Below is the full text of Bullard's announcement:

To provide greater protection to harbor porpoise, I have decided that NOAA is going to take steps to shift, for one year, the gillnet fishery closure in the coastal Gulf of Maine slated for October and November to February and March.
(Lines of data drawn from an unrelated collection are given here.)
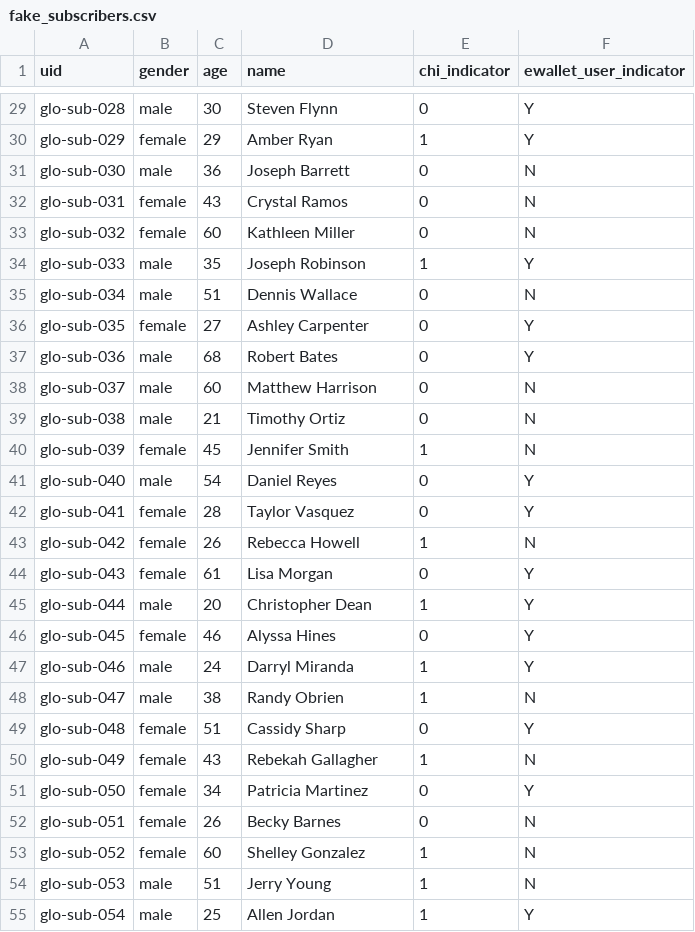
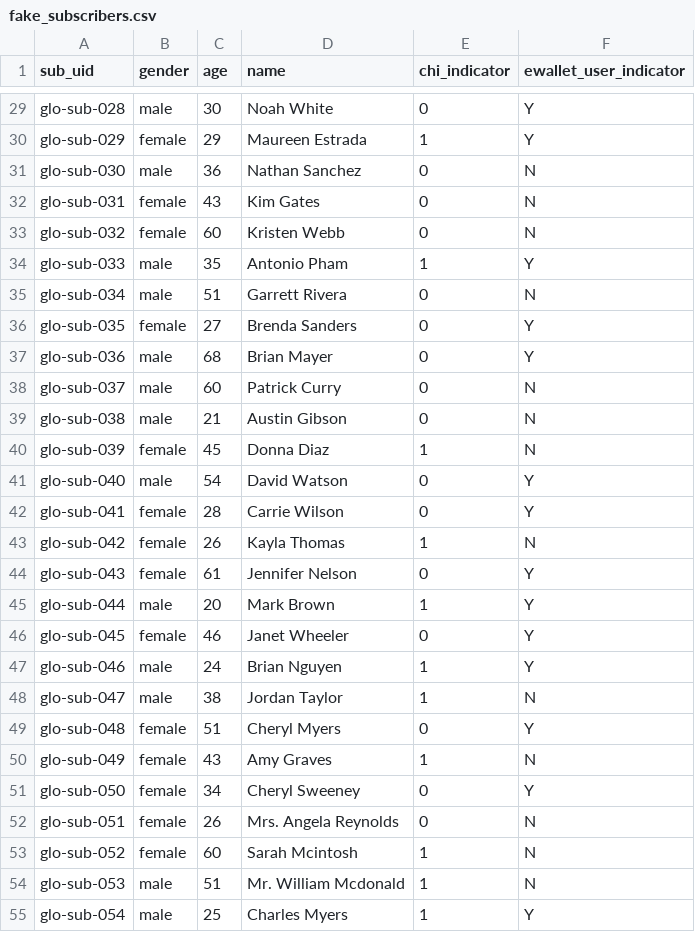
Before and after one commit to jpacil0/sds4gdsp, a CSV file: data/fake_subscribers.csv, drawn as a sheet; only a part is shown, gaps mark what is left out; the diff covers the shown part only; the diff names each change by its address in the sheet, - before the commit and + after, or states it on an @@ line.

```diff
--- a/data/fake_subscribers.csv
+++ b/data/fake_subscribers.csv
-A1: uid
+A1: sub_uid
-D29 (name): Steven Flynn
+D29 (name): Noah White
-D30 (name): Amber Ryan
+D30 (name): Maureen Estrada
-D31 (name): Joseph Barrett
+D31 (name): Nathan Sanchez
-D32 (name): Crystal Ramos
+D32 (name): Kim Gates
-D33 (name): Kathleen Miller
+D33 (name): Kristen Webb
-D34 (name): Joseph Robinson
+D34 (name): Antonio Pham
-D35 (name): Dennis Wallace
+D35 (name): Garrett Rivera
-D36 (name): Ashley Carpenter
+D36 (name): Brenda Sanders
-D37 (name): Robert Bates
+D37 (name): Brian Mayer
-D38 (name): Matthew Harrison
+D38 (name): Patrick Curry
-D39 (name): Timothy Ortiz
+D39 (name): Austin Gibson
-D40 (name): Jennifer Smith
+D40 (name): Donna Diaz
-D41 (name): Daniel Reyes
+D41 (name): David Watson
-D42 (name): Taylor Vasquez
+D42 (name): Carrie Wilson
-D43 (name): Rebecca Howell
+D43 (name): Kayla Thomas
-D44 (name): Lisa Morgan
+D44 (name): Jennifer Nelson
-D45 (name): Christopher Dean
+D45 (name): Mark Brown
-D46 (name): Alyssa Hines
+D46 (name): Janet Wheeler
-D47 (name): Darryl Miranda
+D47 (name): Brian Nguyen
-D48 (name): Randy Obrien
+D48 (name): Jordan Taylor
-D49 (name): Cassidy Sharp
+D49 (name): Cheryl Myers
-D50 (name): Rebekah Gallagher
+D50 (name): Amy Graves
-D51 (name): Patricia Martinez
+D51 (name): Cheryl Sweeney
-D52 (name): Becky Barnes
+D52 (name): Mrs. Angela Reynolds
-D53 (name): Shelley Gonzalez
+D53 (name): Sarah Mcintosh
-D54 (name): Jerry Young
+D54 (name): Mr. William Mcdonald
-D55 (name): Allen Jordan
+D55 (name): Charles Myers
```
Also changed, not shown: 73 edited cells elsewhere in this file, data/fake_cellsites.csv.
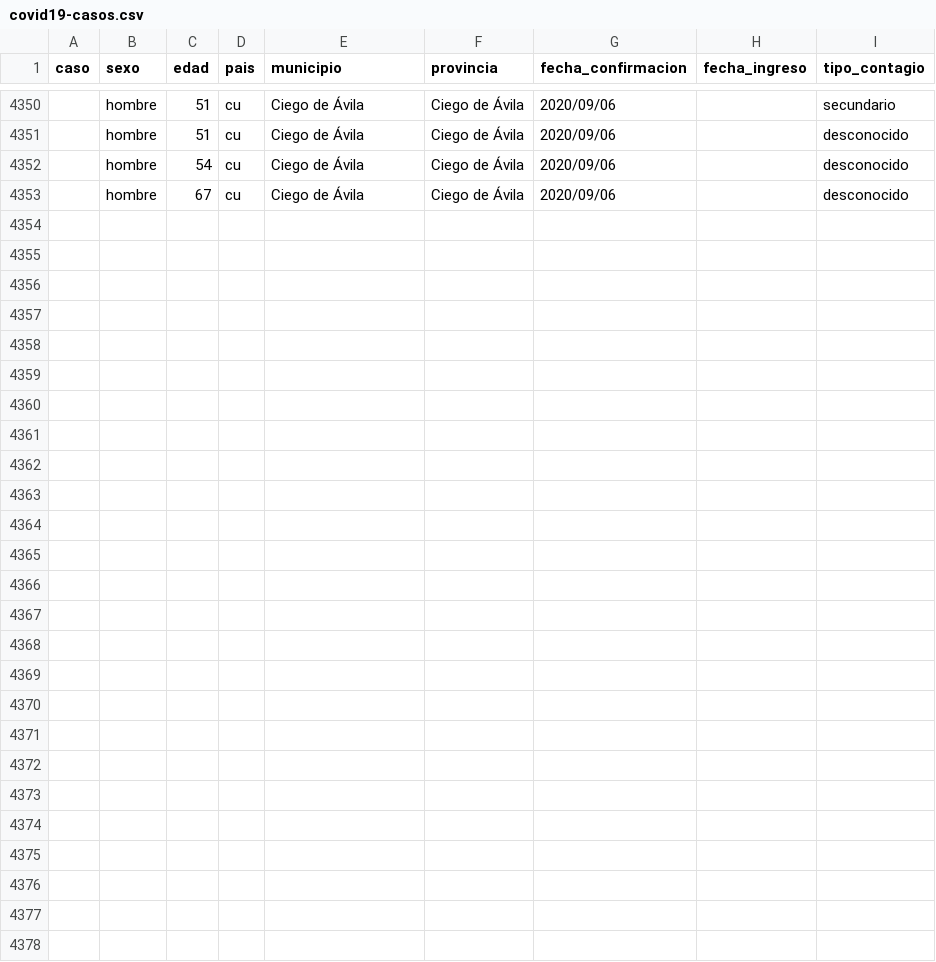
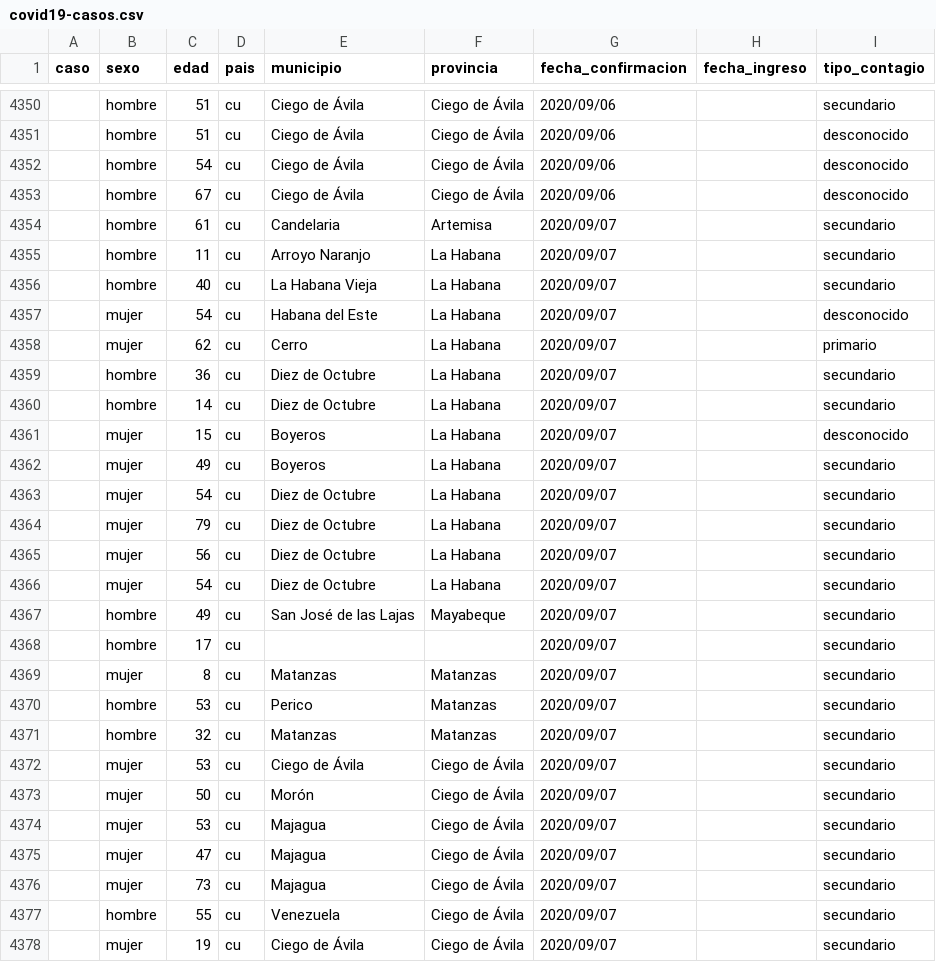
Before and after one commit to covid19cubadata/covid19cubadata.github.io, a CSV file: data/covid19-casos.csv, drawn as a sheet; only a part is shown, gaps mark what is left out; the diff covers the shown part only; the diff names each change by its address in the sheet, - before the commit and + after, or states it on an @@ line.

Commit message:
Update countries data

```diff
--- a/data/covid19-casos.csv
+++ b/data/covid19-casos.csv
+row 4354:  | hombre | 61 | cu | Candelaria | Artemisa | 2020/09/07 |  | secundario
+row 4355:  | hombre | 11 | cu | Arroyo Naranjo | La Habana | 2020/09/07 |  | secundario
+row 4356:  | hombre | 40 | cu | La Habana Vieja | La Habana | 2020/09/07 |  | secundario
+row 4357:  | mujer | 54 | cu | Habana del Este | La Habana | 2020/09/07 |  | desconocido
+row 4358:  | mujer | 62 | cu | Cerro | La Habana | 2020/09/07 |  | primario
+row 4359:  | hombre | 36 | cu | Diez de Octubre | La Habana | 2020/09/07 |  | secundario
+row 4360:  | hombre | 14 | cu | Diez de Octubre | La Habana | 2020/09/07 |  | secundario
+row 4361:  | mujer | 15 | cu | Boyeros | La Habana | 2020/09/07 |  | desconocido
+row 4362:  | mujer | 49 | cu | Boyeros | La Habana | 2020/09/07 |  | secundario
+row 4363:  | mujer | 54 | cu | Diez de Octubre | La Habana | 2020/09/07 |  | secundario
+row 4364:  | mujer | 79 | cu | Diez de Octubre | La Habana | 2020/09/07 |  | secundario
+row 4365:  | mujer | 56 | cu | Diez de Octubre | La Habana | 2020/09/07 |  | secundario
+row 4366:  | mujer | 54 | cu | Diez de Octubre | La Habana | 2020/09/07 |  | secundario
+row 4367:  | hombre | 49 | cu | San José de las Lajas | Mayabeque | 2020/09/07 |  | secundario
+row 4368:  | hombre | 17 | cu |  |  | 2020/09/07 |  | secundario
+row 4369:  | mujer | 8 | cu | Matanzas | Matanzas | 2020/09/07 |  | secundario
+row 4370:  | hombre | 53 | cu | Perico | Matanzas | 2020/09/07 |  | secundario
+row 4371:  | hombre | 32 | cu | Matanzas | Matanzas | 2020/09/07 |  | secundario
+row 4372:  | mujer | 53 | cu | Ciego de Ávila | Ciego de Ávila | 2020/09/07 |  | secundario
+row 4373:  | mujer | 50 | cu | Morón | Ciego de Ávila | 2020/09/07 |  | secundario
+row 4374:  | mujer | 53 | cu | Majagua | Ciego de Ávila | 2020/09/07 |  | secundario
+row 4375:  | mujer | 47 | cu | Majagua | Ciego de Ávila | 2020/09/07 |  | secundario
+row 4376:  | mujer | 73 | cu | Majagua | Ciego de Ávila | 2020/09/07 |  | secundario
+row 4377:  | hombre | 55 | cu | Venezuela | Ciego de Ávila | 2020/09/07 |  | secundario
+row 4378:  | mujer | 19 | cu | Ciego de Ávila | Ciego de Ávila | 2020/09/07 |  | secundario
```
Also changed, not shown: 6 edited cells elsewhere in this file.
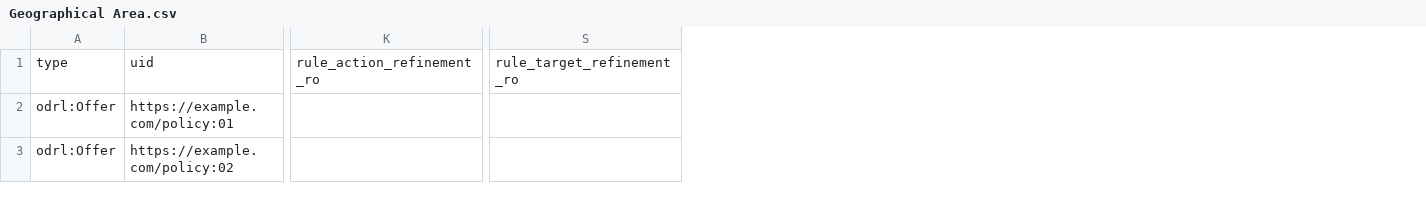
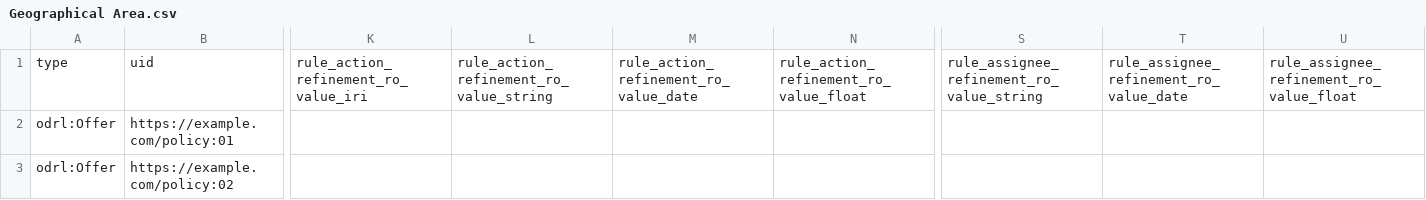
Before and after one commit to wilkinsonlab/odrl-cce-models, a CSV file: Geographical Area.csv, drawn as a sheet; only a part is shown, gaps mark what is left out; removed rows and columns are numbered as before the commit, all else as after; the diff covers the shown part only; the diff names each change by its address in the sheet, - before the commit and + after, or states it on an @@ line.

Commit message:
docs: remove unecessary columns from data sources

```diff
--- a/Geographical Area.csv
+++ b/Geographical Area.csv
-column K, row 1: rule_action_refinement_ro
+column K, row 1: rule_action_refinement_ro_value_iri
+column L, row 1: rule_action_refinement_ro_value_string
+column M, row 1: rule_action_refinement_ro_value_date
+column N, row 1: rule_action_refinement_ro_value_float
+column S, row 1: rule_assignee_refinement_ro_value_string
+column T, row 1: rule_assignee_refinement_ro_value_date
+column U, row 1: rule_assignee_refinement_ro_value_float
-column S, row 1: rule_target_refinement_ro
```
Also changed, not shown: 16 added columns, 4 removed columns and 1 edited cell elsewhere in this file, Clinical Care.csv, Clinical Research.csv, 7 other files.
The closure will be implemented on February 1, 2013. The location and duration of the closure will remain the same.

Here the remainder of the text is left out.